What to work on: Could you copy out all the lines in the material below where the word "router" occurs?
--------------------------------------------------
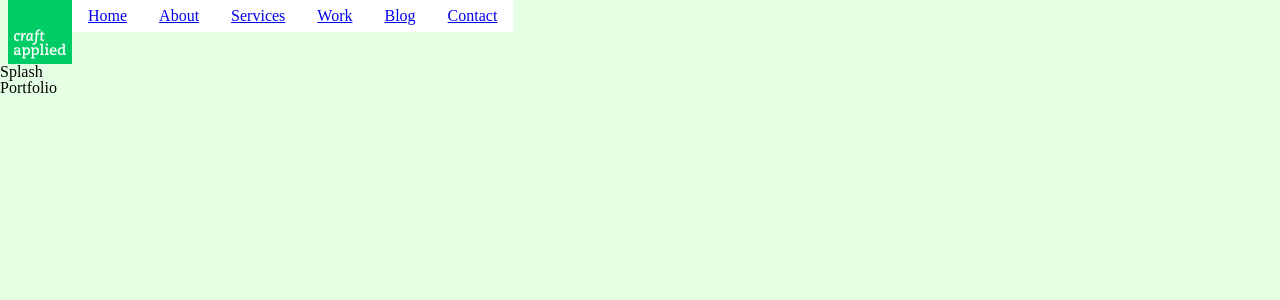
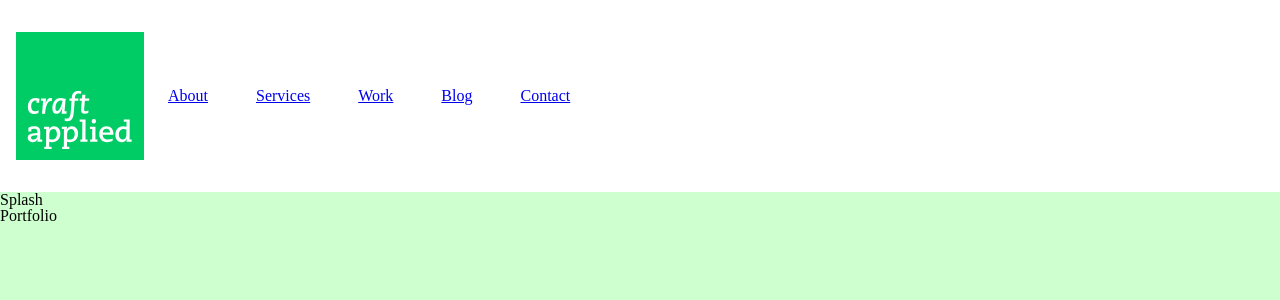
Before and after one commit to darrenbarklie/craftapplied-v3, a React app: page / in a window 1280 px wide. Shown: the top 300 px of the page. Built offline with nearby package versions, Linux system fonts and the light colour scheme; the HTML template or start-up script is replaced by a standard one.

Commit message:
Core flex navigation

```diff
--- a/src/components/globals/Layout.js
+++ b/src/components/globals/Layout.js
@@ -1,13 +1,12 @@
 import React, { Component } from 'react'
 import { Switch, Route } from 'react-router-dom'
-import { Header } from './header/.'
+import { Header } from './header'
 
 import { Home } from '../home/Home'
 
 export const Layout = () => {
   return (
     <div id="layout">
-
 
       <Header />
 
--- a/src/components/globals/header/Header.js
+++ b/src/components/globals/header/Header.js
@@ -2,6 +2,7 @@ import React from 'react'
 import { Grid, Row, Col } from 'react-flexbox-grid'
 import { NavLink } from 'react-router-dom'
 import { Brand, Navigation } from '.'
+
 
 export const Header = (props) => {
   return (
--- a/src/components/globals/header/Navigation.js
+++ b/src/components/globals/header/Navigation.js
@@ -6,7 +6,6 @@ export const Navigation = () => {
   return (
     <nav className="primary">
       <ul>
-        <li><NavLink exact activeClassName="active" to="/">Home</NavLink></li>
         <li><NavLink activeClassName="active" to="/about">About</NavLink></li>
         <li><NavLink activeClassName="active" to="/services">Services</NavLink></li>
         <li><NavLink activeClassName="active" to="/work">Work</NavLink></li>
--- a/src/sass/base.scss
+++ b/src/sass/base.scss
@@ -1,29 +1,4 @@
 @import 'mixins/reset';
 
-body {
-  background: rgba(0,255,0,0.1);
-}
-
-
-
-header.main {
-  .brand {
-    display: block;
-    width: 4rem;
-    height: 4rem;
-  }
-}
-
-
-nav.primary {
-  background: white;
-  ul {
-    li {
-      display: inline-block;
-      a {
-        display: inline-block;
-        padding: 0.5rem 1rem;
-      }
-    }
-  }
-}
+@import 'globals/layout';
+@import 'globals/header';
--- /dev/null
+++ b/src/sass/globals/_header.scss
@@ -0,0 +1,28 @@
+
+header.main {
+  padding: 2rem 0;
+  background-color: white;
+  .brand {
+    display: block;
+    width: 8rem;
+    height: 8rem;
+  }
+}
+
+
+nav.primary {
+  height: 100%;
+  ul {
+    height: 100%;
+    display: flex;
+    flex-direction: row;
+    li {
+      display: flex;
+      height: 100%;
+      align-items: center;
+      a {
+        padding: 1rem 1.5rem;
+      }
+    }
+  }
+}
--- /dev/null
+++ b/src/sass/globals/_layout.scss
@@ -0,0 +1,22 @@
+
+html,
+body {
+  height: 100%;
+  box-sizing: border-box;
+  background: rgba(0,255,0,0.1);
+}
+*, *:before, *:after {
+  box-sizing: inherit;
+}
+
+.container-fluid {
+  .row {
+    margin-left: 0;
+    margin-right: 0;
+  }
+}
+.grid-container {
+  max-width: 1440px;
+  height: 100%;
+  margin: 0 auto;
+}
```
Also changed, not shown: src/sass/globals/_colors.scss (added, +38 -0 lines), 1 other file (tests, documents, lock files or other folders).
--------------------------------------------------
Task response:
 import { Switch, Route } from 'react-router-dom'
 import { NavLink } from 'react-router-dom'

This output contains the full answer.